How can businesses drive measurable, positive social change? This was the question put to me along with hundreds of entrepreneurs, business leaders, educators and school pupils at the WildHearts Global Entrepreneurial Leaders (GEL) Summits, hosted by RBS at their offices in Edinburgh and London.
As an attendee at the Edinburgh GEL Summit, I was lucky enough to hear WildHearts founder Mick Jackson speak about the group’s mission – to deliver social impact, locally and globally, through compassionate entrepreneurship and responsible business.
What that means for me is access to opportunities I don’t otherwise have. The WildHearts Micro-Tyco entrepreneurship training programme is a perfect example of this. The business challenge gives teams from schools, universities and businesses £1 seed capital and one month to grow it into as much money as possible. At the summit, we heard how organisations such as Deloitte, SSE and Jaguar Land Rover are using Micro-Tyco to attract and develop entrepreneurial talent. The programme is open to participants of all backgrounds, providing an opportunity for young people and fostering social mobility.

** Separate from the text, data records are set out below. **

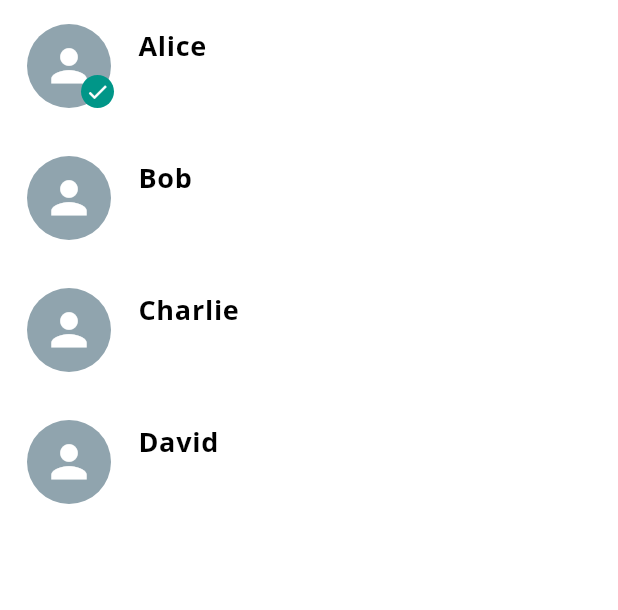
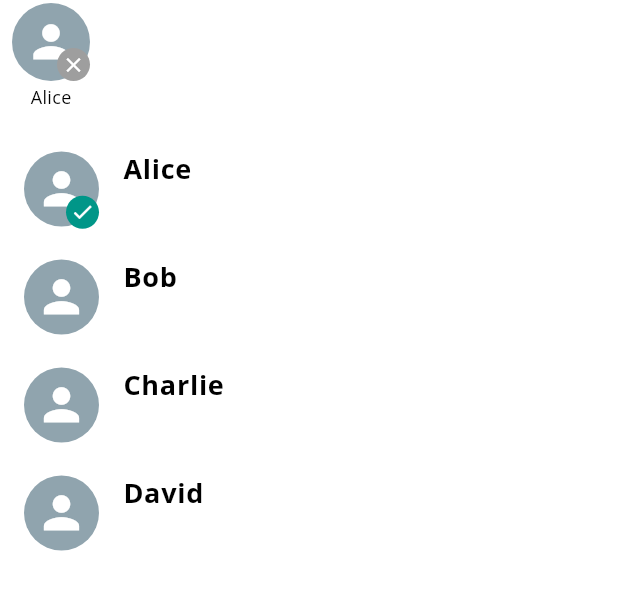
Before and after one commit to quanganh4869/qachat, a Flutter app: the CreateGroup screen opened directly, after a tap on "Alice", on a phone screen of 412 x 824 dp, the part 84-694 px from its top. Run offline on Flutter 3.47's test engine with Material 3 defaults, Android fonts, the light colour scheme and no system bars; our stand-ins replace camera, emoji_picker_flutter, flutter_svg.

Commit message:
commit m27/7

```diff
--- /dev/null
+++ b/lib/Custom/AvatarCard.dart
@@ -0,0 +1,45 @@
+import 'package:flutter/material.dart';
+import 'package:whatapps/Model/ChatModel.dart';
+
+class AvatarCard extends StatelessWidget {
+  final ChatModel contact;
+
+  const AvatarCard({Key? key, required this.contact}) : super(key: key);
+
+  @override
+  Widget build(BuildContext context) {
+    return Padding(
+      padding: const EdgeInsets.symmetric(vertical: 2, horizontal: 8),
+      child: Column(
+        mainAxisAlignment: MainAxisAlignment.end,
+        children: [
+          Stack(
+            alignment: Alignment.bottomRight,
+            children: [
+              CircleAvatar(
+                radius: 26,
+                backgroundColor: Colors.blueGrey[300],
+                child: const Icon(Icons.person, size: 35, color: Colors.white),
+              ),
+              Positioned(
+                bottom: 0,
+                right: 0,
+                child: CircleAvatar(
+                  backgroundColor: Colors.grey,
+                  radius: 11,
+                  child: const Icon(Icons.clear, color: Colors.white, size: 16),
+                ),
+              ),
+            ],
+          ),
+          const SizedBox(height: 2),
+          Text(
+            contact.name ?? '',
+            overflow: TextOverflow.ellipsis,
+            style: const TextStyle(fontSize: 12),
+          ),
+        ],
+      ),
+    );
+  }
+}
--- a/lib/Custom/ContactCard.dart
+++ b/lib/Custom/ContactCard.dart
@@ -10,8 +10,10 @@ class ContactCard extends StatelessWidget {
   @override
   Widget build(BuildContext context) {
     return ListTile(
-      contentPadding: const EdgeInsets.symmetric(vertical: 8, horizontal: 16),
-      leading: Stack(
+      leading: Container(
+        width: 50,
+        height: 53,
+        child: Stack(
           alignment: Alignment.bottomRight,
           children: [
             CircleAvatar(
@@ -41,6 +43,7 @@ class ContactCard extends StatelessWidget {
               ),
           ],
         ),
+      ),
       title: Text(
         contact.name ?? '',
         style: const TextStyle(
--- a/lib/screens/CreateGroup.dart
+++ b/lib/screens/CreateGroup.dart
@@ -1,6 +1,7 @@
 import 'package:flutter/material.dart';
+import 'package:whatapps/Custom/AvatarCard.dart';
+import 'package:whatapps/Custom/ContactCard.dart';
 import 'package:whatapps/Model/ChatModel.dart';
-import 'package:whatapps/Custom/ContactCard.dart';
 
 class CreateGroup extends StatefulWidget {
   const CreateGroup({Key? key}) : super(key: key);
@@ -15,10 +16,9 @@ class _CreateGroupState extends State<CreateGroup> {
     ChatModel(name: "Bob", status: "offline"),
     ChatModel(name: "Charlie", status: "busy"),
     ChatModel(name: "David", status: "away"),
-    // Add more contacts as needed
   ];
 
-  final List<ChatModel> group = [];
+  final List<ChatModel> groupmember = [];
 
   @override
   Widget build(BuildContext context) {
@@ -30,9 +30,7 @@ class _CreateGroupState extends State<CreateGroup> {
           children: const [
             Text(
               "New Group",
-              style: TextStyle(
-                fontSize: 20,
-               fontWeight: FontWeight.bold),
+              style: TextStyle(fontSize: 20, fontWeight: FontWeight.bold),
             ),
             Text(
               "Add participants",
@@ -45,52 +43,75 @@ class _CreateGroupState extends State<CreateGroup> {
           ],
         ),
         actions: [
-          IconButton(
-            onPressed: () {},
-            icon:  Icon(Icons.search, size: 30),
-          ),
+          IconButton(onPressed: () {}, icon: const Icon(Icons.search, size: 30)),
           PopupMenuButton<String>(
             itemBuilder: (BuildContext context) {
               return const [
-                PopupMenuItem(
-                  value: "Invite a friend",
-                  child: Text("Invite a friend"),
-                ),
-                PopupMenuItem(
-                  value: "Refresh",
-                  child: Text("Refresh"),
-                ),
-                PopupMenuItem(
-                  value: "Contact Us",
-                  child: Text("Contact Us"),
-                ),
-                PopupMenuItem(
-                  value: "Help",
-                  child: Text("Help"),
-                ),
+                PopupMenuItem(value: "Invite a friend", child: Text("Invite a friend")),
+                PopupMenuItem(value: "Refresh", child: Text("Refresh")),
+                PopupMenuItem(value: "Contact Us", child: Text("Contact Us")),
+                PopupMenuItem(value: "Help", child: Text("Help")),
               ];
             },
           ),
         ],
       ),
-      body: ListView.builder(
-        itemCount: contacts.length,
+      body: Stack(
+        children: [
+          ListView.builder(
+            itemCount: contacts.length + 1,
             itemBuilder: (context, index) {
+              if (index == 0) {
+                return Container(
+                  height: groupmember.isNotEmpty ? 90 : 10,
+                );
+              }
               return InkWell(
                 onTap: () {
                   setState(() {
-                if (!contacts[index].selected) {
-                  contacts[index].selected = true;
-                  group.add(contacts[index]);
+                    if (!contacts[index - 1].selected) {
+                      contacts[index - 1].selected = true;
+                      groupmember.add(contacts[index - 1]);
                     } else {
-                  contacts[index].selected = false;
-                  group.remove(contacts[index]);
+                      contacts[index - 1].selected = false;
+                      groupmember.remove(contacts[index - 1]);
                     }
                   });
                 },
-            child: ContactCard(contact: contacts[index]),
+                child: ContactCard(contact: contacts[index - 1]),
               );
             },
+          ),
+          if (groupmember.isNotEmpty)
+            Column(
+              children: [
+                Container(
+                  height: 75,
+                  color: Colors.white,
+                  child: ListView.builder(
+                    scrollDirection: Axis.horizontal,
+                    itemCount: contacts.length,
+                    itemBuilder: (context, index) {
+                      if (contacts[index].selected == true) {
+                        return InkWell(
+                          onTap: () {
+                            setState(() {
+                              groupmember.remove(contacts[index]);
+                              contacts[index].selected = false;
+                            });
+                          },
+                          child: AvatarCard(contact: contacts[index]),
+                        );
+                      } else {
+                        return Container();
+                      }
+                    },
+                  ),
+                ),
+                const Divider(thickness: 1),
+              ],
+            ),
+        ],
       ),
     );
   }
--- a/lib/screens/Homescreens.dart
+++ b/lib/screens/Homescreens.dart
@@ -1,4 +1,5 @@
 import 'package:flutter/material.dart';
+import 'package:whatapps/Pages/CameraPage.dart';
 import 'package:whatapps/Pages/Chatpage.dart';
 
 class Homescreens extends StatefulWidget {
@@ -13,7 +14,6 @@ class _HomescreenState extends State<Homescreens> with SingleTickerProviderState
 
   @override
   void initState() {
-    // TODO: implement initState
     super.initState();
     _controller = TabController(length: 4, vsync: this, initialIndex: 0);
   }
@@ -74,7 +74,7 @@ class _HomescreenState extends State<Homescreens> with SingleTickerProviderState
       body: TabBarView(
         controller: _controller,
         children: [
-          Center(child: Text("Camera")),
+          Center(child: CameraPage()),
           Center(child: Chatpage()),
           Center(child: Text("Status")),
           Center(child: Text("Calls")),
--- a/pubspec.yaml
+++ b/pubspec.yaml
@@ -15,6 +15,12 @@ dependencies:
   shared_preferences: ^2.5.3
   flutter_svg: ^2.2.0
   emoji_picker_flutter: ^4.3.0
+  camera: ^0.11.2
+  permission_handler: ^11.0.0
+
+  path_provider: ^2.1.5
+  path:
+
 dev_dependencies:
   flutter_test:
     sdk: flutter
```
Also changed, not shown: lib/Pages/CameraPage.dart (added, +14 -0 lines), lib/main.dart (+8 -3 lines), lib/screens/CameraScreen.dart (added, +104 -0 lines), pubspec.lock, 4 other files. Lines whose indentation alone changed are shown as unchanged.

Educating people on the tangible benefit of responsible business is a key challenge. At the London GEL Summit Sophie Dutilloy of Johnson & Johnson addressed the issue, by talking about building the business case for buying sustainably. We also heard directly from social entrepreneurs such as Mel Young (Homeless World Cup) and Cecilia Crossley (From Babies with Love) on how their organisations are having a real impact on lives around the world.
To achieve change, responsible business must be a driver of commerce. Or as Peter Holbrook of Social Enterprise UK put it at the London GEL “The world is changing, business is changing and economics is changing… this is a great opportunity.”

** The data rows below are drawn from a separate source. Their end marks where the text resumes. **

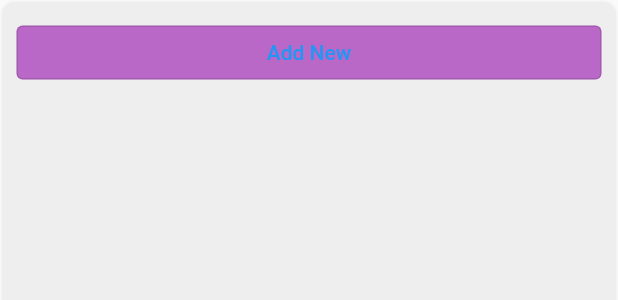
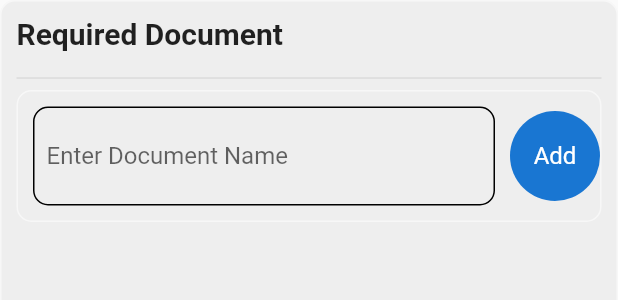
Before and after one commit to yash1001-sojitra/mygovernweb, a Flutter app: the RequiredDocument widget shown alone on an empty page, opened directly, on a phone screen of 412 x 824 dp. Shown: the top 300 px of the screen. Run offline on Flutter 3.47's test engine with Material 2 defaults, Android fonts, the light colour scheme and no system bars; our stand-ins replace fluro, get, lottie.

Commit message:
Added required doc and steps in add doc form

```diff
--- a/lib/Screens/addOrEdit/addnewdoc.dart
+++ b/lib/Screens/addOrEdit/addnewdoc.dart
@@ -1,4 +1,6 @@
 import 'package:flutter/material.dart';
+import 'package:mygovernweb/Screens/addOrEdit/widgets/requireddoc.dart';
+import 'package:mygovernweb/Screens/addOrEdit/widgets/steps.dart';
 
 import '../../Logic/widgets/decoration.dart';
 
@@ -17,6 +19,7 @@ class AddnewDoc extends StatelessWidget {
             fit: BoxFit.cover,
           ),
           Center(
+            child: SingleChildScrollView(
               child: Card(
                 shape: RoundedRectangleBorder(
                   borderRadius: BorderRadius.circular(10),
@@ -141,13 +144,17 @@ class AddnewDoc extends StatelessWidget {
                           decoration:
                               CustomDecoration.containerCornerRadiusDecoration,
                           child: TextFormField(
-                          decoration: CustomDecoration.textFormFieldDecoration(
+                            decoration:
+                                CustomDecoration.textFormFieldDecoration(
                                     "Document Name"),
                           ),
                         ),
                         const SizedBox(height: 10),
                         const RequiredDocument(),
+                        const SizedBox(height: 10),
+                        const Steps(),
                       ],
+                    ),
                   ),
                 ),
               ),
@@ -158,71 +165,3 @@ class AddnewDoc extends StatelessWidget {
     );
   }
 }
-
-class RequiredDocument extends StatefulWidget {
-  const RequiredDocument({super.key});
-
-  @override
-  State<RequiredDocument> createState() => _RequiredDocumentState();
-}
-
-class _RequiredDocumentState extends State<RequiredDocument> {
-  List<Widget> documentwidget = [];
-
-  @override
-  Widget build(BuildContext context) {
-    return Container(
-      padding: const EdgeInsets.all(10),
-      decoration: CustomDecoration.containerCornerRadiusDecoration,
-      child: Column(
-        crossAxisAlignment: CrossAxisAlignment.stretch,
-        children: [
-          ListView.builder(
-            shrinkWrap: true,
-            itemCount: documentwidget.length,
-            itemBuilder: ((context, index) {
-              return Container(
-                decoration: BoxDecoration(
-                  border: Border.all(),
-                ),
-                child: Row(
-                  mainAxisAlignment: MainAxisAlignment.spaceBetween,
-                  children: [
-                    documentwidget[index],
-                    InkWell(
-                      onTap: () {
-                        setState(() {
-                          documentwidget.removeAt(index);
-                        });
-                      },
-                      child: CircleAvatar(
-                        child: Text('$index'),
-                      ),
-                    )
-                  ],
-                ),
-              );
-            }),
-          ),
-          OutlinedButton(
-            style: ButtonStyle(
-              backgroundColor:
-                  MaterialStateProperty.all(Colors.purple.shade300),
-            ),
-            onPressed: () {
-              setState(() {
-                documentwidget.add(Container(
-                  child: const Padding(
-                    padding: EdgeInsets.all(8.0),
-                    child: Text('A'),
-                  ),
-                ));
-              });
-            },
-            child: const Text('Add New'),
-          ),
-        ],
-      ),
-    );
-  }
-}
--- /dev/null
+++ b/lib/Screens/addOrEdit/widgets/requireddoc.dart
@@ -0,0 +1,131 @@
+import 'package:flutter/material.dart';
+
+import '../../../Logic/widgets/decoration.dart';
+
+class RequiredDocument extends StatefulWidget {
+  const RequiredDocument({super.key});
+
+  @override
+  State<RequiredDocument> createState() => _RequiredDocumentState();
+}
+
+class _RequiredDocumentState extends State<RequiredDocument> {
+  List<String> documentwidget = [];
+  int i = 0;
+  final controller = TextEditingController();
+  final GlobalKey<FormState> _formKey = GlobalKey<FormState>();
+
+  @override
+  Widget build(BuildContext context) {
+    return Container(
+      padding: const EdgeInsets.all(10),
+      decoration: CustomDecoration.containerCornerRadiusDecoration,
+      child: Column(
+        crossAxisAlignment: CrossAxisAlignment.stretch,
+        children: [
+          const Text(
+            'Required Document',
+            style: TextStyle(fontSize: 20, fontWeight: FontWeight.bold),
+          ),
+          const SizedBox(height: 10),
+          const Divider(),
+          ListView.builder(
+            shrinkWrap: true,
+            itemCount: documentwidget.length,
+            itemBuilder: ((context, index) {
+              return Container(
+                key: UniqueKey(),
+                margin: const EdgeInsets.all(10),
+                decoration: BoxDecoration(
+                  border: Border.all(),
+                  borderRadius: BorderRadius.circular(10),
+                ),
+                child: Row(
+                  mainAxisAlignment: MainAxisAlignment.spaceBetween,
+                  children: [
+                    Expanded(
+                        child: Padding(
+                      padding: const EdgeInsets.all(8.0),
+                      child: Text(documentwidget[index]),
+                    )),
+                    InkWell(
+                      onTap: () {
+                        setState(() {
+                          documentwidget.removeAt(index);
+                        });
+                      },
+                      child: Container(
+                        padding: const EdgeInsets.all(10),
+                        child: const CircleAvatar(
+                          backgroundColor: Colors.red,
+                          child: Icon(
+                            Icons.delete,
+                            color: Colors.white,
+                          ),
+                        ),
+                      ),
+                    )
+                  ],
+                ),
+              );
+            }),
+          ),
+          Container(
+            decoration: CustomDecoration.containerCornerRadiusDecoration,
+            child: Row(
+              children: [
+                Expanded(
+                  flex: 5,
+                  child: Container(
+                    padding: const EdgeInsets.all(8.0),
+                    margin: const EdgeInsets.all(10),
+                    decoration: BoxDecoration(
+                      border: Border.all(),
+                      borderRadius: BorderRadius.circular(10),
+                    ),
+                    child: Form(
+                      key: _formKey,
+                      child: TextFormField(
+                        controller: controller,
+                        decoration: const InputDecoration(
+                          hintText: 'Enter Document Name',
+                          border: InputBorder.none,
+                        ),
+                        validator: (val) {
+                          print('..............');
+                          if (val == null || val.isEmpty) {
+                            return 'Enter Document Name';
+                          }
+                          return null;
+                        },
+                      ),
+                    ),
+                  ),
+                ),
+                InkWell(
+                  onTap: () {
+                    _formKey.currentState?.validate();
+                    setState(() {
+                      if (controller.text.isNotEmpty) {
+                        documentwidget.add(controller.text.trim());
+                        controller.clear();
+                      }
+                    });
+                  },
+                  child: const Expanded(
+                    child: CircleAvatar(
+                      radius: 30,
+                      child: Center(
+                        child: Text('Add'),
+                      ),
+                    ),
+                  ),
+                ),
+              ],
+            ),
+          ),
+        ],
+      ),
+    );
+  }
+}
```
Also changed, not shown: lib/Screens/addOrEdit/widgets/steps.dart (added, +127 -0 lines). Lines whose indentation alone changed are shown as unchanged.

Learn more about WildHearts, and find out how you can get involved in social entrepreneurship.